Difference listings:
*-*-*

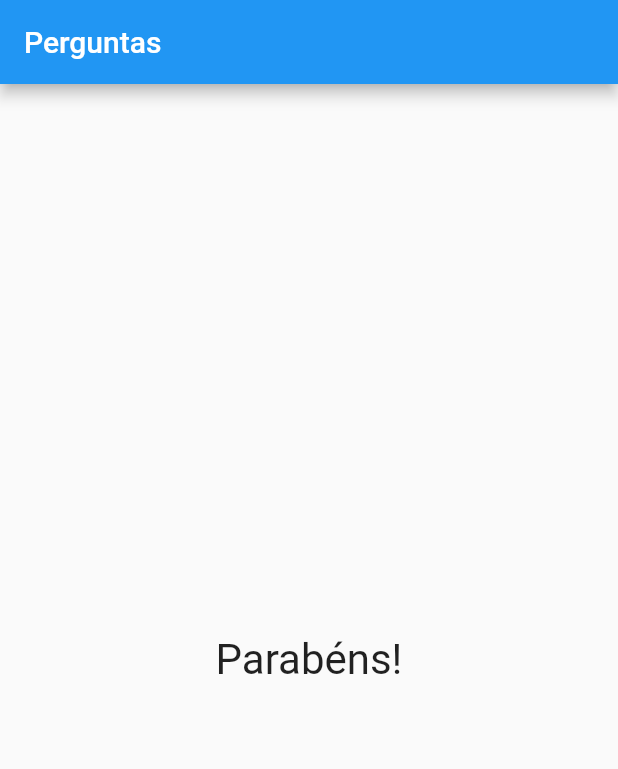
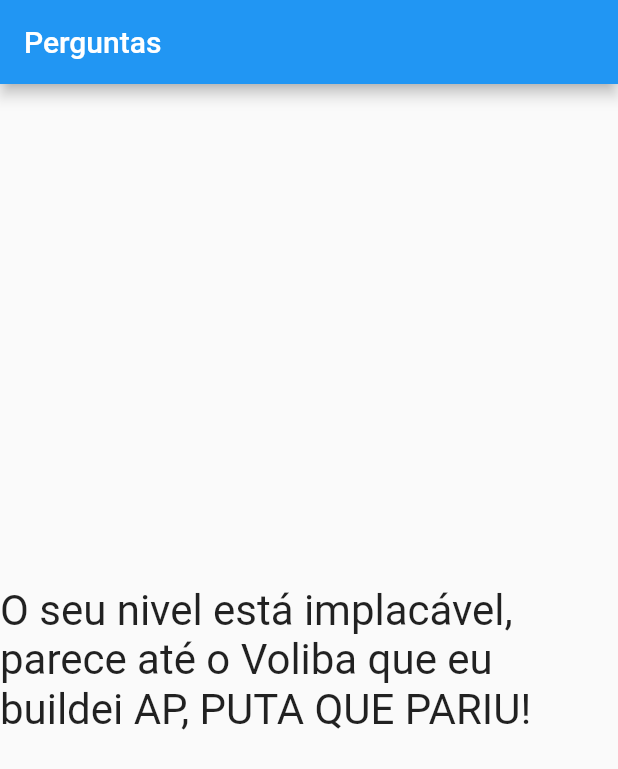
Before and after one commit to HeroRickyGAMES/Projeto_Perguntas_Flutter, a Flutter app: the screen it shows after launch, after a tap on "Preto", after a tap on "Cobra", after a tap on "Foi dar a bunda", on a phone screen of 412 x 824 dp. Shown: the top 769 px of the screen. Run offline on Flutter 3.47's test engine with Material 2 defaults, Android fonts, the phone set to English and light mode, and no system bars.

Commit message:
Adicionando Pontuação #03

```diff
--- a/lib/main.dart
+++ b/lib/main.dart
@@ -76,7 +76,7 @@ class _PerguntaAppState extends State<PerguntaApp>{
         ),
         body: temPerguntaSelecionada ?
             Questionario(perguntas: perguntas, PerguntaSelecionada: PerguntaSelecionada, responder: responder)
-            : Resultado(),
+            : Resultado(pontuacaoTotal),
       ),
 
     );
--- a/lib/resultado.dart
+++ b/lib/resultado.dart
@@ -3,6 +3,30 @@ import 'package:flutter/material.dart';
 //Programado por HeroRickyGames
 
 class Resultado extends StatelessWidget{
+
+  final int pontuacao;
+
+  Resultado(
+      this.pontuacao
+      );
+
+  String get fraseResultado {
+    if( pontuacao < 8){
+
+      return 'Parabens!';
+
+    } else if(pontuacao < 12 ){
+
+      return 'Você foi bem!';
+
+    }else if(pontuacao < 16){
+
+      return 'Impressionante!';
+
+    }else{
+      return 'O seu nivel está implacável, parece até o Voliba que eu buildei AP, PUTA QUE PARIU!';
+    }
+  }
 
   @override
   Widget build(BuildContext context) {
@@ -10,7 +34,7 @@ class Resultado extends StatelessWidget{
     return Center(
         child:
         Text(
-        'Parabéns!',
+        fraseResultado,
         style: TextStyle(
         fontSize: 28
     ),
```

*-*-*

Instructions to follow:
Set down each record above exactly as it stands and leave out all pictures.

Response to the task:
Before and after one commit to HeroRickyGAMES/Projeto_Perguntas_Flutter, a Flutter app: the screen it shows after launch, after a tap on "Preto", after a tap on "Cobra", after a tap on "Foi dar a bunda", on a phone screen of 412 x 824 dp. Shown: the top 769 px of the screen. Run offline on Flutter 3.47's test engine with Material 2 defaults, Android fonts, the phone set to English and light mode, and no system bars.

Commit message:
Adicionando Pontuação #03

```diff
--- a/lib/main.dart
+++ b/lib/main.dart
@@ -76,7 +76,7 @@ class _PerguntaAppState extends State<PerguntaApp>{
         ),
         body: temPerguntaSelecionada ?
             Questionario(perguntas: perguntas, PerguntaSelecionada: PerguntaSelecionada, responder: responder)
-            : Resultado(),
+            : Resultado(pontuacaoTotal),
       ),
 
     );
--- a/lib/resultado.dart
+++ b/lib/resultado.dart
@@ -3,6 +3,30 @@ import 'package:flutter/material.dart';
 //Programado por HeroRickyGames
 
 class Resultado extends StatelessWidget{
+
+  final int pontuacao;
+
+  Resultado(
+      this.pontuacao
+      );
+
+  String get fraseResultado {
+    if( pontuacao < 8){
+
+      return 'Parabens!';
+
+    } else if(pontuacao < 12 ){
+
+      return 'Você foi bem!';
+
+    }else if(pontuacao < 16){
+
+      return 'Impressionante!';
+
+    }else{
+      return 'O seu nivel está implacável, parece até o Voliba que eu buildei AP, PUTA QUE PARIU!';
+    }
+  }
 
   @override
   Widget build(BuildContext context) {
@@ -10,7 +34,7 @@ class Resultado extends StatelessWidget{
     return Center(
         child:
         Text(
-        'Parabéns!',
+        fraseResultado,
         style: TextStyle(
         fontSize: 28
     ),
```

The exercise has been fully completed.